— Work instructions —
Search the entries for lines that contain the word "value", and report each one found.

Edit difference data
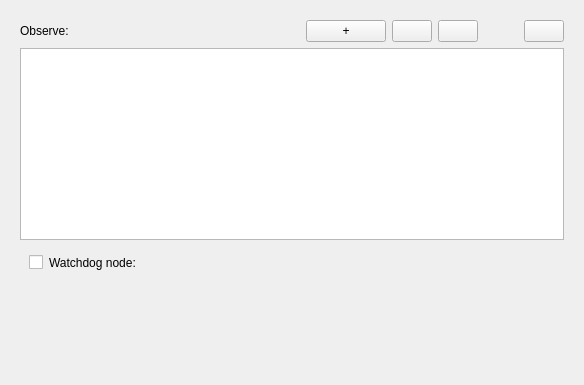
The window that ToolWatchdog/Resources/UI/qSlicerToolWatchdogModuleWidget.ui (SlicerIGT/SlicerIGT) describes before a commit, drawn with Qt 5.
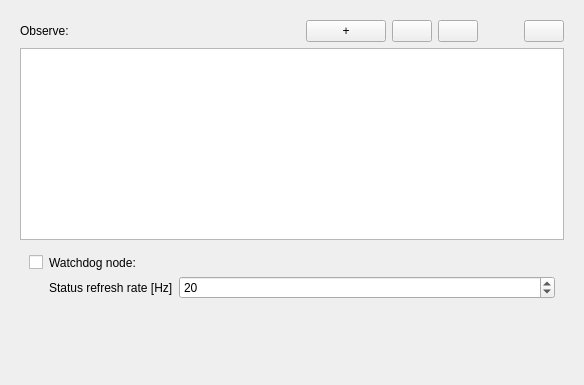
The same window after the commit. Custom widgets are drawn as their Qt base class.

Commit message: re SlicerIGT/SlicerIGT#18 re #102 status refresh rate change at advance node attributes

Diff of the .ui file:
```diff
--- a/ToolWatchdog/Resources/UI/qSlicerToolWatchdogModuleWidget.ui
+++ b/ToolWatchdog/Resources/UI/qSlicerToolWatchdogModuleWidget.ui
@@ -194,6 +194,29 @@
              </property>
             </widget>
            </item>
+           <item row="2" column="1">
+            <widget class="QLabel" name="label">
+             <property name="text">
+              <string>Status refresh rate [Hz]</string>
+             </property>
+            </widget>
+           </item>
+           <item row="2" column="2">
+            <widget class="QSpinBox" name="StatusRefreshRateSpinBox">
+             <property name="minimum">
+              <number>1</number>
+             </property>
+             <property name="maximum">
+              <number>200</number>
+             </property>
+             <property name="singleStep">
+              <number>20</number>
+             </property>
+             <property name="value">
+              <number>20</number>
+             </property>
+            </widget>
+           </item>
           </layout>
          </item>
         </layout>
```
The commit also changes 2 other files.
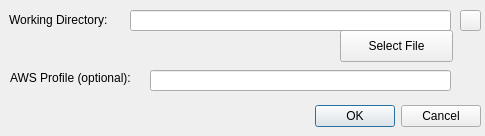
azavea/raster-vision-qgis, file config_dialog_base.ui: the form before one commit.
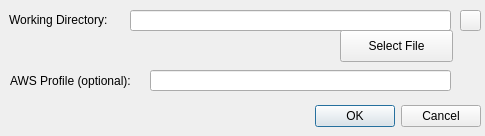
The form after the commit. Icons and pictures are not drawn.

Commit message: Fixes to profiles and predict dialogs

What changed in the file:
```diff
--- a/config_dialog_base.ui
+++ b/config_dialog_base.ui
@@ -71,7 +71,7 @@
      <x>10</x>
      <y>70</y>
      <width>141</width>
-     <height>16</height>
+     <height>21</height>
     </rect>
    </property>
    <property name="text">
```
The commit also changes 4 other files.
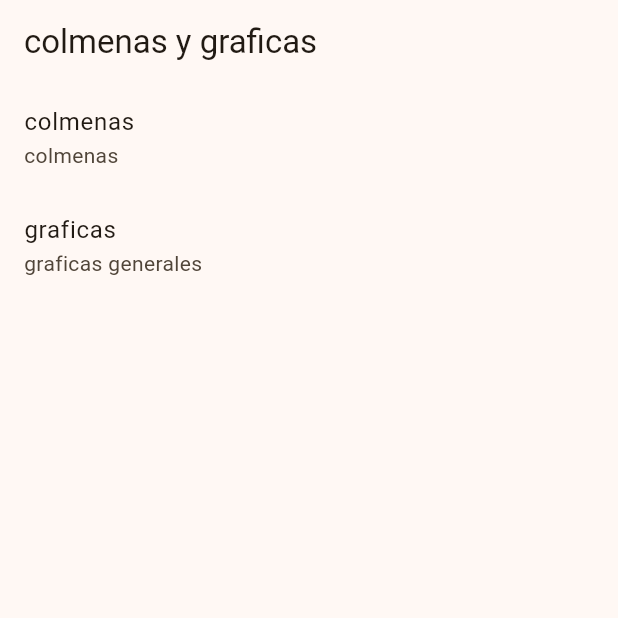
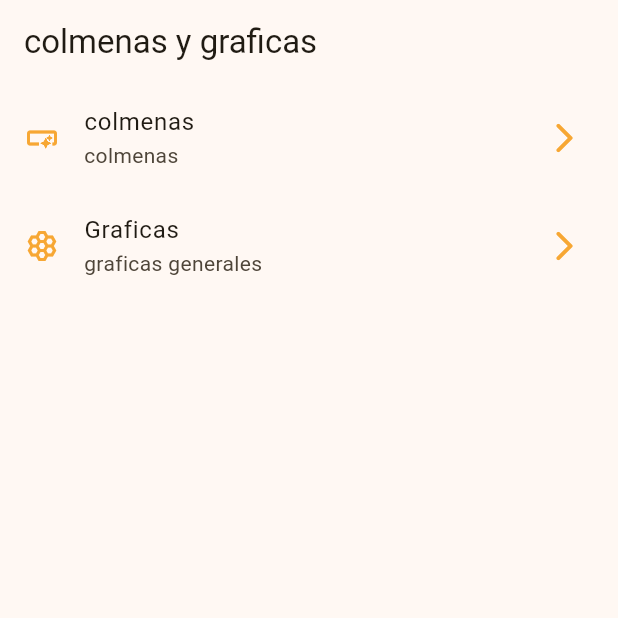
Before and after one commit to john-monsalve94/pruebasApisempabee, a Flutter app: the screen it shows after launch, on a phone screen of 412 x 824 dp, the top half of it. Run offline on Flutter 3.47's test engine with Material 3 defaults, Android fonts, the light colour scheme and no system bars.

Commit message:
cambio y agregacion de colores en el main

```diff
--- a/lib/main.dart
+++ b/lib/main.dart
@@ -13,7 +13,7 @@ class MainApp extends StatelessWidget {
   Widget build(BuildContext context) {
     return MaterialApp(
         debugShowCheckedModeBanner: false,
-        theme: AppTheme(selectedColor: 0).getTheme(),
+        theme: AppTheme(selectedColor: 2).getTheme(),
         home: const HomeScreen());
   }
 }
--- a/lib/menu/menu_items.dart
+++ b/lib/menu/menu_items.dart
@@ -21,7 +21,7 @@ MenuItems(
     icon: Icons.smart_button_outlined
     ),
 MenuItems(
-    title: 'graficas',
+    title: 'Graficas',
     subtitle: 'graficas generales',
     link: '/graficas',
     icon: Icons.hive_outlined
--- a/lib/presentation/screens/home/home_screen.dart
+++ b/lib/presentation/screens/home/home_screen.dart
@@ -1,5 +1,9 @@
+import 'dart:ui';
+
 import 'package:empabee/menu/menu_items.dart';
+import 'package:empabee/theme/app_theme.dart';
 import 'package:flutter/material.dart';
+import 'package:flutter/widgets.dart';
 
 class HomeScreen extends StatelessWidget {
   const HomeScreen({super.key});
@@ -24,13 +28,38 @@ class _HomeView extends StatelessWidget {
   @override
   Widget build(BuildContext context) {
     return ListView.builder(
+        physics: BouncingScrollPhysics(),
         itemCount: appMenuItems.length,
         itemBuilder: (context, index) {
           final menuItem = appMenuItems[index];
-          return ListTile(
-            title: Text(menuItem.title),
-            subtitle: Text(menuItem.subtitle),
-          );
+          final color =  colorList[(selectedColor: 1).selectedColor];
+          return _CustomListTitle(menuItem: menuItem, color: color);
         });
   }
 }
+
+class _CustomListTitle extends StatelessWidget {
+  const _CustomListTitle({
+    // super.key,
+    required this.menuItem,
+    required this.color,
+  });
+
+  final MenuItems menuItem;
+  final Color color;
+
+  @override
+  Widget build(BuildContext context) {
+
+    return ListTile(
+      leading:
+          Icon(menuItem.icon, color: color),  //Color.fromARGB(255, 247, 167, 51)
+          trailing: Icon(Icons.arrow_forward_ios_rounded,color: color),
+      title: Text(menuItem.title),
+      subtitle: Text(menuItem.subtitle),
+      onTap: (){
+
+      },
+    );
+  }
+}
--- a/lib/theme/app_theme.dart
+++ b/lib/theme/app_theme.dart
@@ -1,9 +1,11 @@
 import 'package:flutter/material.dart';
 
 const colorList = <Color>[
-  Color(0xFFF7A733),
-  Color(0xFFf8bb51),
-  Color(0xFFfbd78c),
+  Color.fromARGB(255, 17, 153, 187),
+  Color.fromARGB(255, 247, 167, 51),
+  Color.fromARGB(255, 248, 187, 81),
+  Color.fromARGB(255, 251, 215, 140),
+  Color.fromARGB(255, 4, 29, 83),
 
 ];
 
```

...

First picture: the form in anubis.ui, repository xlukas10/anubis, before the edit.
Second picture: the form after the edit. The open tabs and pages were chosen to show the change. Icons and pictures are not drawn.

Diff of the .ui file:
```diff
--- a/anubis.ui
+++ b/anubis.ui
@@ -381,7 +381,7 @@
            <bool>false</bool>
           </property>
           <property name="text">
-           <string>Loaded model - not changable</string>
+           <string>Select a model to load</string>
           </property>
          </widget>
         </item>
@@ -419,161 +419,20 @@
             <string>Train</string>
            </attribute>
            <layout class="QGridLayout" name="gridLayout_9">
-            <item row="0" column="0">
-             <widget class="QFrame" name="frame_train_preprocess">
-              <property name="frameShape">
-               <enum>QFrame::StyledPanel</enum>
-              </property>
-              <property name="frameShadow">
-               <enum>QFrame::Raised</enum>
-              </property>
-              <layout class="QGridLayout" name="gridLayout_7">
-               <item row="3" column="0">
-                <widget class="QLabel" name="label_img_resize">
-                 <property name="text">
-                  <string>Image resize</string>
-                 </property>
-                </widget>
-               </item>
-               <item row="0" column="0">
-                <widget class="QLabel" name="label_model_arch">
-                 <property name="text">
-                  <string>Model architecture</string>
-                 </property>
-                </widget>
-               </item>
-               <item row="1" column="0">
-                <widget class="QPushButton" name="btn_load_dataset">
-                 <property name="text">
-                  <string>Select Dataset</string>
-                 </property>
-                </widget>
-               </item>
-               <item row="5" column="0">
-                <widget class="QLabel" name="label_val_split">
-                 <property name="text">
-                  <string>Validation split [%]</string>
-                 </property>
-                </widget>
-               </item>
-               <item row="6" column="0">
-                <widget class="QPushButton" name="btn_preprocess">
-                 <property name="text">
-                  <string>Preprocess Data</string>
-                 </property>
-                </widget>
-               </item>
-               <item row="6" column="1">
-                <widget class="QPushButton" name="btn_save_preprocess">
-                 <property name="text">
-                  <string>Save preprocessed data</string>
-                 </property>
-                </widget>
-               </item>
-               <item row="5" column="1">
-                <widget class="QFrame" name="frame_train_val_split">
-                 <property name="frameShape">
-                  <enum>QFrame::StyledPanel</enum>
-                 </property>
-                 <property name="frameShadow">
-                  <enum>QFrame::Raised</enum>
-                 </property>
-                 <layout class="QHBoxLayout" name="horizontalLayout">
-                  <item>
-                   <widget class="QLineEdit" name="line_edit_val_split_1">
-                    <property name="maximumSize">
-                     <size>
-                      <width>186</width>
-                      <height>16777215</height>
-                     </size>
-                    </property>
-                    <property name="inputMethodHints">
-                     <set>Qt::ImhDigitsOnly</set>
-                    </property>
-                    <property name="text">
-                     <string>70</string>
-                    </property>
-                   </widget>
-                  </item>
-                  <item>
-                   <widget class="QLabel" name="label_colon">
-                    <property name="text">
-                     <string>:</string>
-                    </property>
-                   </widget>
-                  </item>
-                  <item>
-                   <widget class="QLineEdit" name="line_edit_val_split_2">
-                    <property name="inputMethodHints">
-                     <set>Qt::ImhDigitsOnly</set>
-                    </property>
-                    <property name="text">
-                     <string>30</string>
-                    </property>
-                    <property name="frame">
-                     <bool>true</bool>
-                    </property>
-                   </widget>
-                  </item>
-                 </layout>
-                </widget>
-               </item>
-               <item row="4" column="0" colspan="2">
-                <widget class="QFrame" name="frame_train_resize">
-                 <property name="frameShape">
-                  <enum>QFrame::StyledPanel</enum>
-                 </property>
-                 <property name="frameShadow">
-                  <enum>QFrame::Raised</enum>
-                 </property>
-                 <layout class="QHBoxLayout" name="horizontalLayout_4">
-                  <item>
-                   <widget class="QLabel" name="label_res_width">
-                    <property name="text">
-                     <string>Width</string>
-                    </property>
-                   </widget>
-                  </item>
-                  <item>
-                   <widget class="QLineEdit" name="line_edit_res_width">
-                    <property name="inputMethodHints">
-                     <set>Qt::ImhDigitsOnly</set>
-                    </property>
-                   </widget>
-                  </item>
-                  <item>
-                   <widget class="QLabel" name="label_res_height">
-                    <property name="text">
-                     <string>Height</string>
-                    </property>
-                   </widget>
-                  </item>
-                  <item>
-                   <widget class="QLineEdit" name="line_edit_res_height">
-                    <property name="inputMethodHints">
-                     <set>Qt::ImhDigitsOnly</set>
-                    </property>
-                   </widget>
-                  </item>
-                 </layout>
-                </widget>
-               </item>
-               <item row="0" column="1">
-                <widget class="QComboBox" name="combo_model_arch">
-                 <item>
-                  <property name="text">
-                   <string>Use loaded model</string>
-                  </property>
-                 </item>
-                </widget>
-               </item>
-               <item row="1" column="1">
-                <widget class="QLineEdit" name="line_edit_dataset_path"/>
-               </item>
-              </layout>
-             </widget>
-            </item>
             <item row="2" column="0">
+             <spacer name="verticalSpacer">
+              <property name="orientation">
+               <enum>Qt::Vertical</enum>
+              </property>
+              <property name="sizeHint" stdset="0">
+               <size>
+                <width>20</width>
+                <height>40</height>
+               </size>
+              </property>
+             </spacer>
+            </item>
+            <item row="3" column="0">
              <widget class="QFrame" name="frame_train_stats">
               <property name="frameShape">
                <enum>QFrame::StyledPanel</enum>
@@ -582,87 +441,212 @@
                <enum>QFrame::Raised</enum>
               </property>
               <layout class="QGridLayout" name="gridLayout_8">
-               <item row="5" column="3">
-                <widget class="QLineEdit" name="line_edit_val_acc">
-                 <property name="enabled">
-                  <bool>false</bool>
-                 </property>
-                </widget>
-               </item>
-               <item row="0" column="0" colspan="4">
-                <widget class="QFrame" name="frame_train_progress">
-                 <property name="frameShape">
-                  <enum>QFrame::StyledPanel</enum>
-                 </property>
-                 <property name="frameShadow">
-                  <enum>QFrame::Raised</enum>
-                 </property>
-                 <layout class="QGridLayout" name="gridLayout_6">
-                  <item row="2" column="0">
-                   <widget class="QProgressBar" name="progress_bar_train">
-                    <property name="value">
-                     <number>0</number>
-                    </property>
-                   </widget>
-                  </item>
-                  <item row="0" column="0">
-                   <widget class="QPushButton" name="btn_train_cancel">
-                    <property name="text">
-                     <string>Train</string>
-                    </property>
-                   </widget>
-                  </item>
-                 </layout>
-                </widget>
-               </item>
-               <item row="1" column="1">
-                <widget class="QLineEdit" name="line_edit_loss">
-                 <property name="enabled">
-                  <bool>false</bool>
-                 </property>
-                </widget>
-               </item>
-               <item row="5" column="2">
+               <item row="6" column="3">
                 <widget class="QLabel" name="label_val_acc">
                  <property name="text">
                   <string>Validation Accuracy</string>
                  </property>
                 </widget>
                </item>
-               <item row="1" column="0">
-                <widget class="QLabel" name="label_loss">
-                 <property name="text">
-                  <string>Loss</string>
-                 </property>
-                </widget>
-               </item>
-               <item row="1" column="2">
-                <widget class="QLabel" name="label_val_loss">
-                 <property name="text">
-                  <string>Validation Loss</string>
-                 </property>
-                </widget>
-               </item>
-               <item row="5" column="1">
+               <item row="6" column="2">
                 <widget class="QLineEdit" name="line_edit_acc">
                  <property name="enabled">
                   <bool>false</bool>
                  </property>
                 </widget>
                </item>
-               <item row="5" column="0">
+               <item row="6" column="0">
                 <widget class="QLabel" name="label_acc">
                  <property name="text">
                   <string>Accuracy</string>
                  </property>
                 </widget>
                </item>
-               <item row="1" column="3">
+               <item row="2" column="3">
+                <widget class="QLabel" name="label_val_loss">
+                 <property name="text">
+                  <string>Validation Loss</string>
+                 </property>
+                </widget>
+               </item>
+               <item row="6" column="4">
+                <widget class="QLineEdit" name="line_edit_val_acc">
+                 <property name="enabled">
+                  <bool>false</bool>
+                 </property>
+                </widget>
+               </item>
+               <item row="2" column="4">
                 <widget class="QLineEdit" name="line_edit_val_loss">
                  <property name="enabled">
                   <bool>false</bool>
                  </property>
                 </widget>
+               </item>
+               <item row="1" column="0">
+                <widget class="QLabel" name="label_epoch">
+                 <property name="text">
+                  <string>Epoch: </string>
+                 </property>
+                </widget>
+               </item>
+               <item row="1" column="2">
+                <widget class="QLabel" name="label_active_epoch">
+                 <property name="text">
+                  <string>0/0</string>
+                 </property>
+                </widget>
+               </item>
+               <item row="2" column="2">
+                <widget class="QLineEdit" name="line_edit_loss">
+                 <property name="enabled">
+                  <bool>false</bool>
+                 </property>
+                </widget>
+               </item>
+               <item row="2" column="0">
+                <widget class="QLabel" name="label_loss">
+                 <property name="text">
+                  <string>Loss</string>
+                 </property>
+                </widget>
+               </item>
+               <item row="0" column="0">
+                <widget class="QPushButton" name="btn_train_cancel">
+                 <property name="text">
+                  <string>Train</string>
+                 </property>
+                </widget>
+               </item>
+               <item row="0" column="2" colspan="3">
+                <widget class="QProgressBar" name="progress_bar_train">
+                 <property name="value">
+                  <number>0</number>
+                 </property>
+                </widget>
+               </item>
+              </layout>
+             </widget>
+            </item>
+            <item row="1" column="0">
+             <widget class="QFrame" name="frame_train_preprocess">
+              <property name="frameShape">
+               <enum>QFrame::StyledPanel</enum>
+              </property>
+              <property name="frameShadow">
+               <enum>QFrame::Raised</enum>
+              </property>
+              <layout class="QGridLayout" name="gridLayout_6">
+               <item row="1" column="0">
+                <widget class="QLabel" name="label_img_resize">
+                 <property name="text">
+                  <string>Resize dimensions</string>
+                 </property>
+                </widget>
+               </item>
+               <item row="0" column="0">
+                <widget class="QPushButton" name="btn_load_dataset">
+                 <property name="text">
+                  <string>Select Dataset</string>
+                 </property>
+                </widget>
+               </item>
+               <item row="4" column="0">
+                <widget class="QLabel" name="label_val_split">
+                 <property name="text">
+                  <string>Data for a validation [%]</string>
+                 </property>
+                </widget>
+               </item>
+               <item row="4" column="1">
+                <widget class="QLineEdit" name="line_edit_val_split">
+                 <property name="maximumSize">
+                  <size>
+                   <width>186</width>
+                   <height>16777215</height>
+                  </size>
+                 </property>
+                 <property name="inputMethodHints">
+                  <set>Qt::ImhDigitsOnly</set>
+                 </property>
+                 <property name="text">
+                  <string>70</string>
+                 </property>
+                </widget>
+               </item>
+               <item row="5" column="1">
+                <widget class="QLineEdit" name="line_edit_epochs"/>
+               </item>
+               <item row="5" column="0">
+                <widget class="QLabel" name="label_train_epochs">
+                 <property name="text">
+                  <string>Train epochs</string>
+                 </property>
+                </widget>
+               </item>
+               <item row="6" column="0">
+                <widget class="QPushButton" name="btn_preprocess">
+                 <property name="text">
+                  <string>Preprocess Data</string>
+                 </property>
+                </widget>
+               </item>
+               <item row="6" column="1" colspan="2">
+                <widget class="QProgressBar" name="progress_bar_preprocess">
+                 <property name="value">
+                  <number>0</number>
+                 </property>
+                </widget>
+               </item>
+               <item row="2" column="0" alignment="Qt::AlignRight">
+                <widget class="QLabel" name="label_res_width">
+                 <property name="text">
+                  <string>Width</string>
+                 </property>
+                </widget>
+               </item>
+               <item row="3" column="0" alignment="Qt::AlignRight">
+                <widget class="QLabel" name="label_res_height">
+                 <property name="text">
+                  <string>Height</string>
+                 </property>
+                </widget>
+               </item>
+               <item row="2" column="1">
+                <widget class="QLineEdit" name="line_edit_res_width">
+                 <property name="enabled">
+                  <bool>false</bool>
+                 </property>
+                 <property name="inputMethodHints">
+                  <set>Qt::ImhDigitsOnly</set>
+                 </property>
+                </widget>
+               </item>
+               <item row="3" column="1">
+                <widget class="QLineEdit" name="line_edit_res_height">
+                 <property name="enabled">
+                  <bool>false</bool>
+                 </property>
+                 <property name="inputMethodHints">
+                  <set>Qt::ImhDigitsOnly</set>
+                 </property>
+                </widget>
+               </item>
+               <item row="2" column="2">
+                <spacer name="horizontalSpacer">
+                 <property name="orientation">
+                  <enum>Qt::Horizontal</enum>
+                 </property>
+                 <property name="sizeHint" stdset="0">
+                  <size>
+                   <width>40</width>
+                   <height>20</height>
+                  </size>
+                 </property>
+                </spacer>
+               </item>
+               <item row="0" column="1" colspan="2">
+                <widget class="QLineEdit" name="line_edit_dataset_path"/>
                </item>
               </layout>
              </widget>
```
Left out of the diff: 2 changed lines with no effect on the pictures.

...

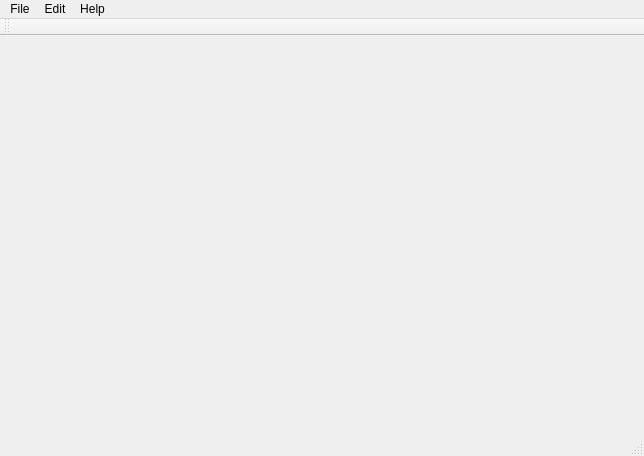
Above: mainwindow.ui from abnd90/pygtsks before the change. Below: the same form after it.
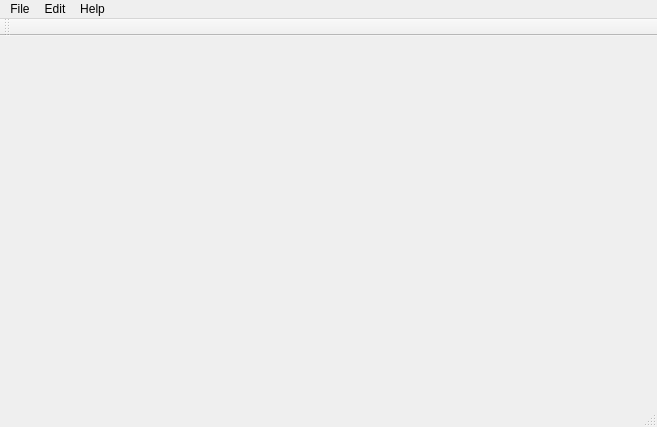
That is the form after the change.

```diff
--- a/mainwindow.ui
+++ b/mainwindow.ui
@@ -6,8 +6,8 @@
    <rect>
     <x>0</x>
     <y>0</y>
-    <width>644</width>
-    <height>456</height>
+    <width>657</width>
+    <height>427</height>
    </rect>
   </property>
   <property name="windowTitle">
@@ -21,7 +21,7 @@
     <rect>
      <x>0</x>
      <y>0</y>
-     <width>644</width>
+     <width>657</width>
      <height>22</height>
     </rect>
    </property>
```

— Solution —
+             <property name="value">
-                    <property name="value">
+                 <property name="value">
+                 <property name="value">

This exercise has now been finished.